Tesla, Inc. Perhaps you’ve heard of it.
At the time of this writing, $TSLA is trading at $272.32, just short of its all-time high $280.98 reached just days ago. Q4 earnings are just two days away. Ron Baron is a billionaire investor who thinks this price is going to multiply many times over in the coming years and decades. Is he right? I’m skeptical. Here’s why.
What is Tesla, Inc.?
For the uninformed, Tesla is the big crazy electric car company started by South African billionaire Elon Musk. Musk achieved early wealth as an innovator in the 2000’s internet boom. He got even richer as a major driving force behind Paypal, just before its sale to eBay. In 2002 and 2003 he started SpaceX and Tesla Motors.
SpaceX is its own can of worms, but Tesla is complex and confusing all by itself. Musk recently changed the name from Tesla Motors to Tesla, Inc., because Tesla is now much more than a designer of sexy electric cars for the wealthy.
Last year, Tesla bought SolarCity (a freakin’ solar electricity company) and announced it was going to start producing solar producing roofs and large home-scale batteries (the Powerwall) to store all that extra energy. This wasn’t as random a move as it might sound; it’s all part of Musk’s plan to completely change American transportation.

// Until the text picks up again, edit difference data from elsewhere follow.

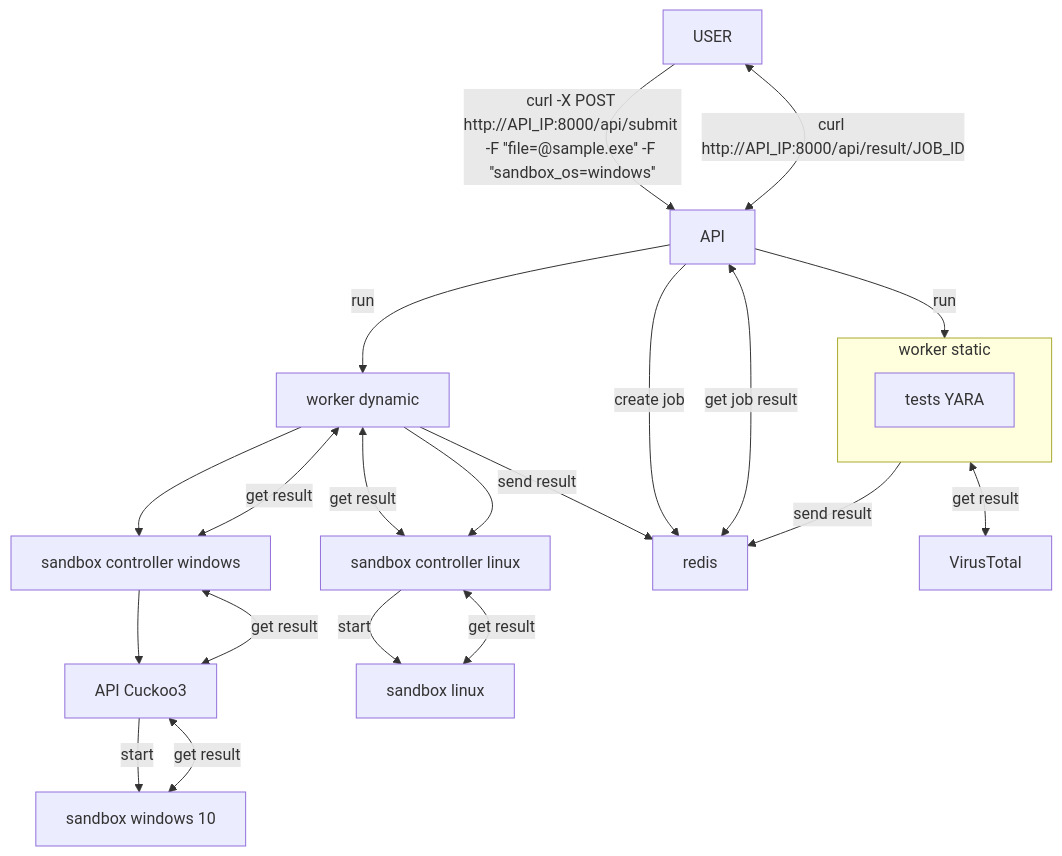
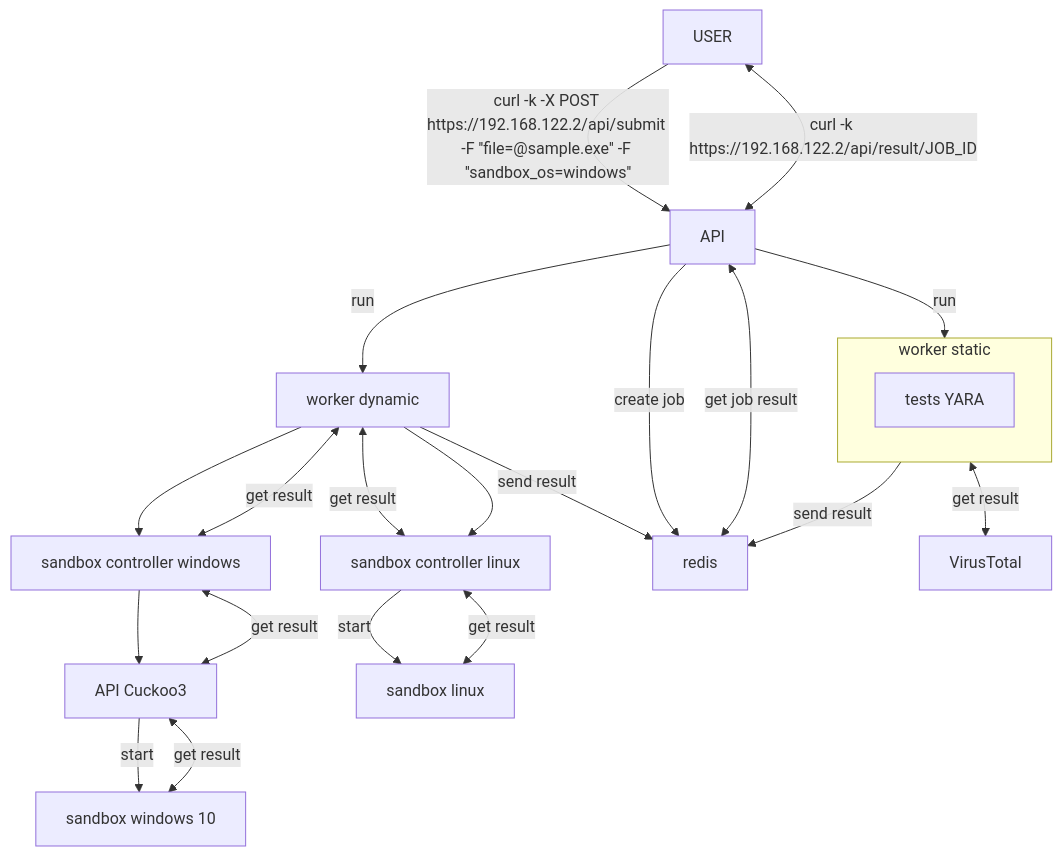
Before and after one commit to na-teag/PFE: the second of 3 diagrams in docs/ARCHITECTURE.md, drawn with Mermaid.

````diff
--- a/docs/ARCHITECTURE.md
+++ b/docs/ARCHITECTURE.md
@@ -35,29 +35,29 @@
 ```mermaid
 flowchart TD    
-    USER-->|curl -X POST http://API_IP:8000/api/submit -F ''file=@sample.exe'' -F ''sandbox_os=windows''|API
+    USER-->|curl -k -X POST https://192.168.122.2/api/submit -F ''file=@sample.exe'' -F ''sandbox_os=windows''|API
     subgraph worker1[worker static]
         tests[tests YARA]
     end
     API -->|run| worker1
     worker1 -->|send result| redis
     worker1 <-->|get result| VT[VirusTotal]
     API -->|run| worker2[worker dynamic]
     API -->|create job| redis
     worker2 --> controller_windows[sandbox controller windows]
     controller_windows --> cuckoo[API Cuckoo3]
     controller_linux -->|start| sandboxebpf[sandbox linux]
     controller_linux <-->|get result| sandboxebpf
     cuckoo -->|start| sandbox[sandbox windows 10]
     cuckoo <-->|get result| sandbox
     controller_windows <-->|get result| cuckoo
     worker2 <-->|get result| controller_windows
     worker2 <-->|get result| controller_linux
     worker2 --> controller_linux[sandbox controller linux]
-    USER <-->|curl http://API_IP:8000/api/result/JOB_ID| API
+    USER <-->|curl -k https://192.168.122.2/api/result/JOB_ID| API
     API <-->|get job result| redis
     worker2 -->|send result| redis
     click VT "https://virustotal.com" "VirusTotal" _blank
     click redis "https://redis.io/" "redis" _blank
     click cuckoo "https://github.com/cert-ee/cuckoo3" "API Cuckoo3" _blank
    
 ```
````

To power a fleet of EVs, America’s energy grid will need more juice. Musk’s plan to, at once, decentralize American electricity and increase its capacity is beyond audacious. If he succeeds, the sky’s the limit for $TSLA shareholders. But revolutionizing the world is easier said than done, and that’s where Tesla runs into problems. More on that in a moment.
Who is Ron Baron?
— Elon Musk (@elonmusk) November 4, 2016
Ron Baron is a billionaire investor who likes to buy and hold. His firm apparently has $300 million in Tesla stock, bought over the past couple of years at an average of $208 per share. Baron goes on TV making incredible claims about Tesla’s future value. Most recently, he’s said that by 2020, he’ll have made 4X his money, by 2025 another 3X, and by 2030 another 3x.
Why does Ron Baron think he’s going to get 3000%+ returns on Tesla over the next 15 years? Because he thinks they’re going to sell a bunch of cars and completely transform the International electric grid.
It’s possible that Tesla will do just that, but I have my doubts. Here’s why.
Why I’m Not Buying Tesla Stock
There is no company on planet earth that is more hyped than Tesla, Inc. The Tesla story sounds downright supernatural when told by a committed Musk fanboy. It’s true, Elon Musk is a big thinker and he’s had a lot of success. In a world that seems kind of dark and scary to many, he’s a beacon of light for what the future could be.
That’s the story, that’s the hype. But stories and hype are not good reasons to invest in a company. In my mind, there are many more reasons not to invest in Tesla. Here are some:
- Over-promise, Under-deliver. Tesla doesn’t have a lot of products that…you know…exist. How many Teslas have you seen on the road?
- China. Tesla has struck out hard with China. Chinese companies like BYD and Chery account for 98.5% of the country’s domestic EV sales. The Chinese government subsidizes Chinese EVs, meaning Teslas barely sell there. On the electricity front, China wants to revolutionize its own grid, building multiple factories to rival Tesla’s Gigafactory.
- Model 3 Delays. Tesla originally promised 100,000 Model 3’s on the road in the US by 2018. Now it looks like it might be 2020 before we see that many Teslas. Tesla can’t work without the Model 3. How long can we (and they) wait?
- Competition! Chevy’s Bolt and Volt are selling like hotcakes. How will an expensive, luxury EV compete, especially one this delayed at getting to market?
- Model X, Model S. Not roaring successes.
- DEBT! Tesla’s $5 Billion+ in debt with no signs of slowing down.
- Do lots of people really want solar roofs and Powerwalls? Are you sure?
- Cheap gas. Why do I need the most expensive EV on the market when gas is $2.20 a gallon?
I could go on, but you get the idea. All that being said, Elon Musk might find a way to beat the odds. That’s the way the public sees it, and that’s why $TSLA just keeps getting frothier. Two days from the time of this writing, Tesla will announce its Q4 earnings report, and then we’ll see some fireworks.
For now though, I’m profoundly skeptical and I’m not putting any money in Tesla. Maybe in 10 years I’ll kick myself, but in that amount of time there are plenty of other ways to make money grow. Ron Baron, I wish you the best, but I wouldn’t do what you’re doing, at least based on information available to the general public.